I’ve read of writers gathering to play sports, and obviously writers muse about sports like the infamous poem from Hoagland that I wrote about in January or Wole Soyinka’s canonical poem “Muhammed Ali at the Ringside”. There is also the fact that Joyce Carol Oates, beloved and literary writer wrote boxing for decades with respect from the fields of sports and writing. Still, on the streets Oates writing about boxing and especially writing about Mike Tyson is mythic. For sure, I–member of the streets–want to know what writers know about sports and sports figures, how they know and why they bother when the audience for writing is reading not watching their words. I mean in the culture write what you love often means love what others love so there is little room for taking such chances. Gotta love Oates even if she over “psychoanalyzes” in her book On Boxing as one reader wrote. Besides, erring on the side of over analysis is the post-modern way.
Writers interested in sports aside, what if writer-athlete was a common phrase in bios? For that to happen writing would have be a contact sport so no counting the writing competitions that accept submissions for periods or year round(!), but I’m counting on competitions of fiery tongues both of poet and audience and hands and heads so twisted that the team of poets are playing soccer with the mic as ball: slam poetry. What if next to Allyson Felix in the 200m or Michael Phelps in one of his seven swimming events was a waving, grinning, crying you on the podium?

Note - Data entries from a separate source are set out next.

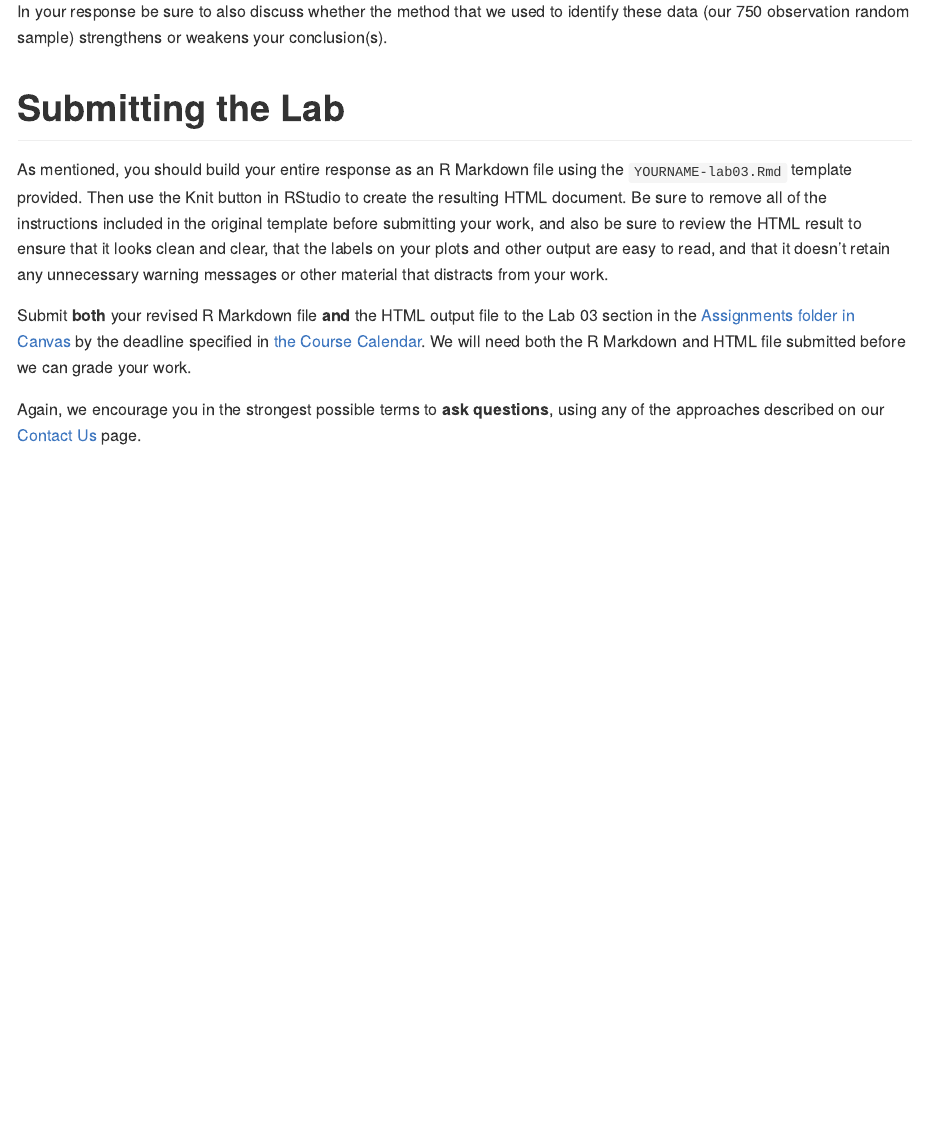
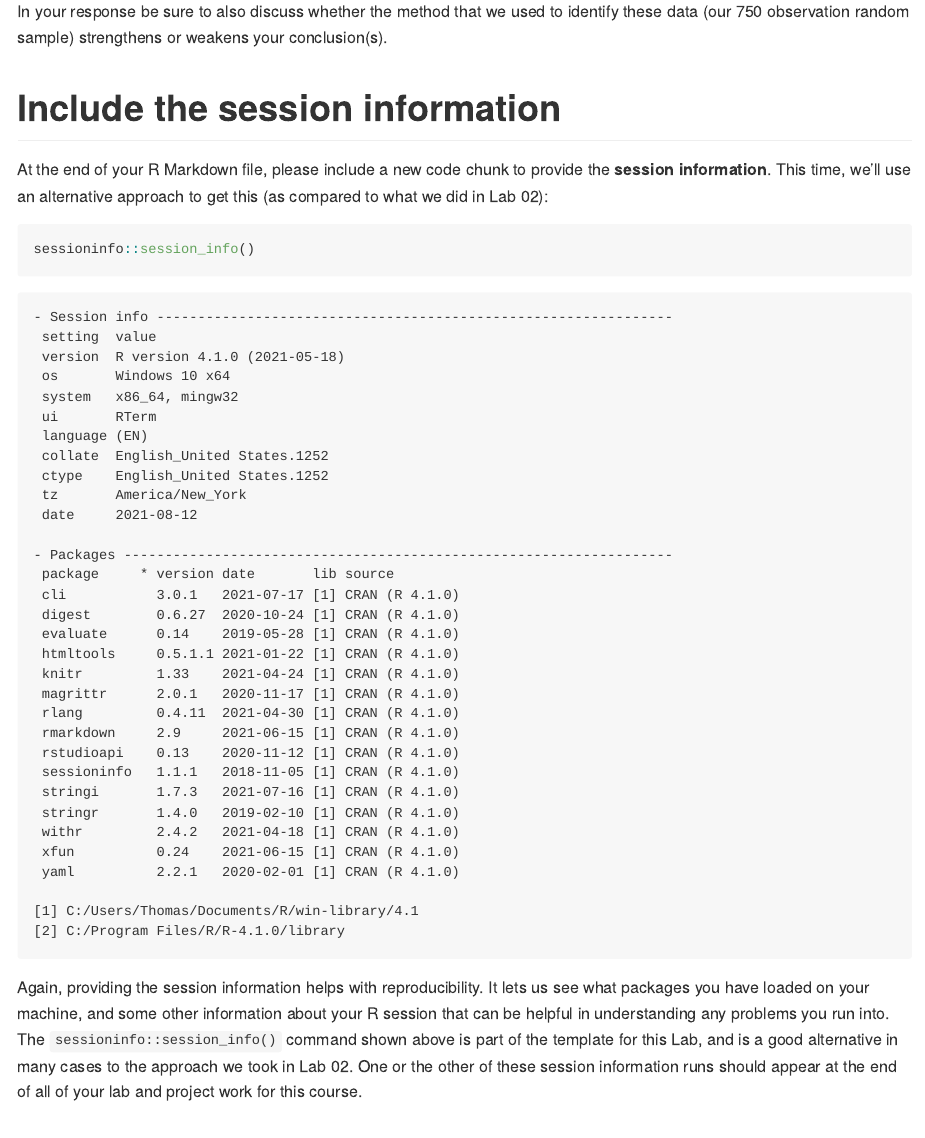
Before and after one commit to aaz25/431-2021, an R Markdown document (labs/lab03/lab03.Rmd): the page in a window 1100 px wide, from 3810 px down. The pictures show the output file labs/lab03/lab03.md that the author committed with the source, drawn offline in the style of GitHub.

Commit message:
Add files via upload

````diff
--- a/labs/lab03/lab03.Rmd
+++ b/labs/lab03/lab03.Rmd
@@ -111,6 +111,16 @@ Reflecting on Chapter 4 of *The Art of Statistics*, please write an essay of no
 
 In your response be sure to also discuss whether the method that we used to identify these data (our 750 observation random sample) strengthens or weakens your conclusion(s).
 
+# Include the session information
+
+At the end of your R Markdown file, please include a new code chunk to provide the **session information**. This time, we'll use an alternative approach to get this (as compared to what we did in Lab 02):
+
+```{r}
+sessioninfo::session_info()
+```
+
+Again, providing the session information helps with reproducibility. It lets us see what packages you have loaded on your machine, and some other information about your R session that can be helpful in understanding any problems you run into. The `sessioninfo::session_info()` command shown above is part of the template for this Lab, and is a good alternative in many cases to the approach we took in Lab 02. One or the other of these session information runs should appear at the end of all of your lab and project work for this course.
+
 # Submitting the Lab
 
 As mentioned, you should build your entire response as an R Markdown file using the `YOURNAME-lab03.Rmd` template provided. Then use the Knit button in RStudio to create the resulting HTML document. Be sure to remove all of the instructions included in the original template before submitting your work, and also be sure to review the HTML result to ensure that it looks clean and clear, that the labels on your plots and other output are easy to read, and that it doesn't retain any unnecessary warning messages or other material that distracts from your work.
````
Also changed, not shown: labs/lab03/lab03.md.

If you were around in the early 20th century, you might have witnessed or been a part of De Coubertin’s “Ode to Sport.” for which he won the 1912 gold medal for literature. Check out the article Poetry’s Relationship with the Olympics and post a comment (in the spirit of honking at a sign)–Maybe we can chat about why you still hate Lebron so much (because you’re a hater, obviously) or if Serena will win another major (in the next three days, no doubt)–This is called trash talking if you are new to sports.